• **Task brief**:
Copy the entries below verbatim, omitting any pictures they contain.

• **Given entries**:
———

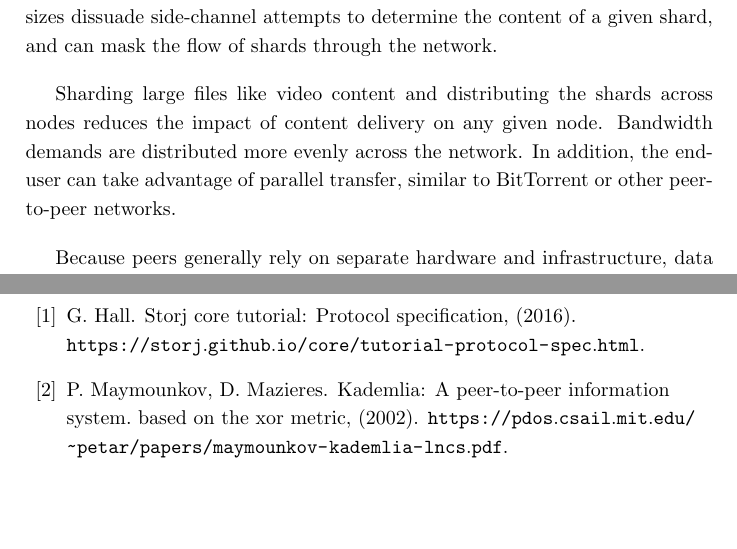
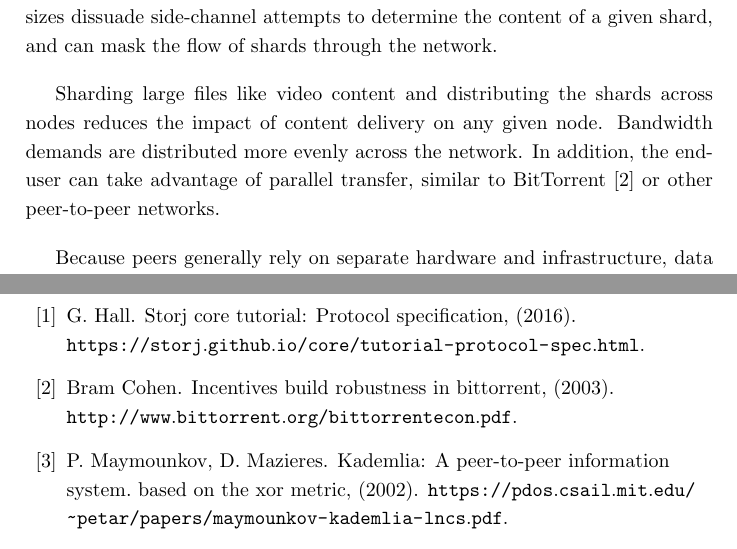
Before and after one commit to storj/whitepaper, a LaTeX paper (Storj Whitepaper V2.tex, which reads Storj2.bib): two parts of pages 3 and 36 of 37, joined at a grey line, cut so that both start at the same text, the shorter picture padded with empty space. Compiled offline with pdfLaTeX.

Commit message:
Add BitTorrent citation

```diff
--- a/Storj Whitepaper V2.tex
+++ b/Storj Whitepaper V2.tex
@@ -53,7 +53,7 @@ The data owner may separately secure knowledge of how a file is sharded and wher
 
 Shard size is a negotiable contract parameter. To preserve privacy, it is recommended that shard sizes be standardized as a byte multiple, such as 8 or 32 MB. Smaller files may be filled with zeroes or random data. Standardized sizes dissuade side-channel attempts to determine the content of a given shard, and can mask the flow of shards through the network.
 
-Sharding large files like video content and distributing the shards across nodes reduces the impact of content delivery on any given node. Bandwidth demands are distributed more evenly across the network. In addition, the end-user can take advantage of parallel transfer, similar to BitTorrent or other peer-to-peer networks.
+Sharding large files like video content and distributing the shards across nodes reduces the impact of content delivery on any given node. Bandwidth demands are distributed more evenly across the network. In addition, the end-user can take advantage of parallel transfer, similar to BitTorrent \cite{24} or other peer-to-peer networks.
 
 Because peers generally rely on separate hardware and infrastructure, data failure is not correlated. This implies that creating redundant mirrors of shards, or applying a parity scheme across the set of shards is an extremely effective method of securing availability. Availability is proportional to the number of nodes storing the data.
 
--- a/Storj2.bib
+++ b/Storj2.bib
@@ -153,3 +153,7 @@ year   = {(2016)},
 },
 
 @misc{24,
+title  = {Incentives Build Robustness in BitTorrent},
+author = {Bram Cohen},
+note   = {\url{http://www.bittorrent.org/bittorrentecon.pdf}},
+year   = {(2003)},
```
Also changed, not shown: Storj2.bib (4 more changed lines).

———

• **Written solution**:
Before and after one commit to storj/whitepaper, a LaTeX paper (Storj Whitepaper V2.tex, which reads Storj2.bib): two parts of pages 3 and 36 of 37, joined at a grey line, cut so that both start at the same text, the shorter picture padded with empty space. Compiled offline with pdfLaTeX.

Commit message:
Add BitTorrent citation

```diff
--- a/Storj Whitepaper V2.tex
+++ b/Storj Whitepaper V2.tex
@@ -53,7 +53,7 @@ The data owner may separately secure knowledge of how a file is sharded and wher
 
 Shard size is a negotiable contract parameter. To preserve privacy, it is recommended that shard sizes be standardized as a byte multiple, such as 8 or 32 MB. Smaller files may be filled with zeroes or random data. Standardized sizes dissuade side-channel attempts to determine the content of a given shard, and can mask the flow of shards through the network.
 
-Sharding large files like video content and distributing the shards across nodes reduces the impact of content delivery on any given node. Bandwidth demands are distributed more evenly across the network. In addition, the end-user can take advantage of parallel transfer, similar to BitTorrent or other peer-to-peer networks.
+Sharding large files like video content and distributing the shards across nodes reduces the impact of content delivery on any given node. Bandwidth demands are distributed more evenly across the network. In addition, the end-user can take advantage of parallel transfer, similar to BitTorrent \cite{24} or other peer-to-peer networks.
 
 Because peers generally rely on separate hardware and infrastructure, data failure is not correlated. This implies that creating redundant mirrors of shards, or applying a parity scheme across the set of shards is an extremely effective method of securing availability. Availability is proportional to the number of nodes storing the data.
 
--- a/Storj2.bib
+++ b/Storj2.bib
@@ -153,3 +153,7 @@ year   = {(2016)},
 },
 
 @misc{24,
+title  = {Incentives Build Robustness in BitTorrent},
+author = {Bram Cohen},
+note   = {\url{http://www.bittorrent.org/bittorrentecon.pdf}},
+year   = {(2003)},
```
Also changed, not shown: Storj2.bib (4 more changed lines).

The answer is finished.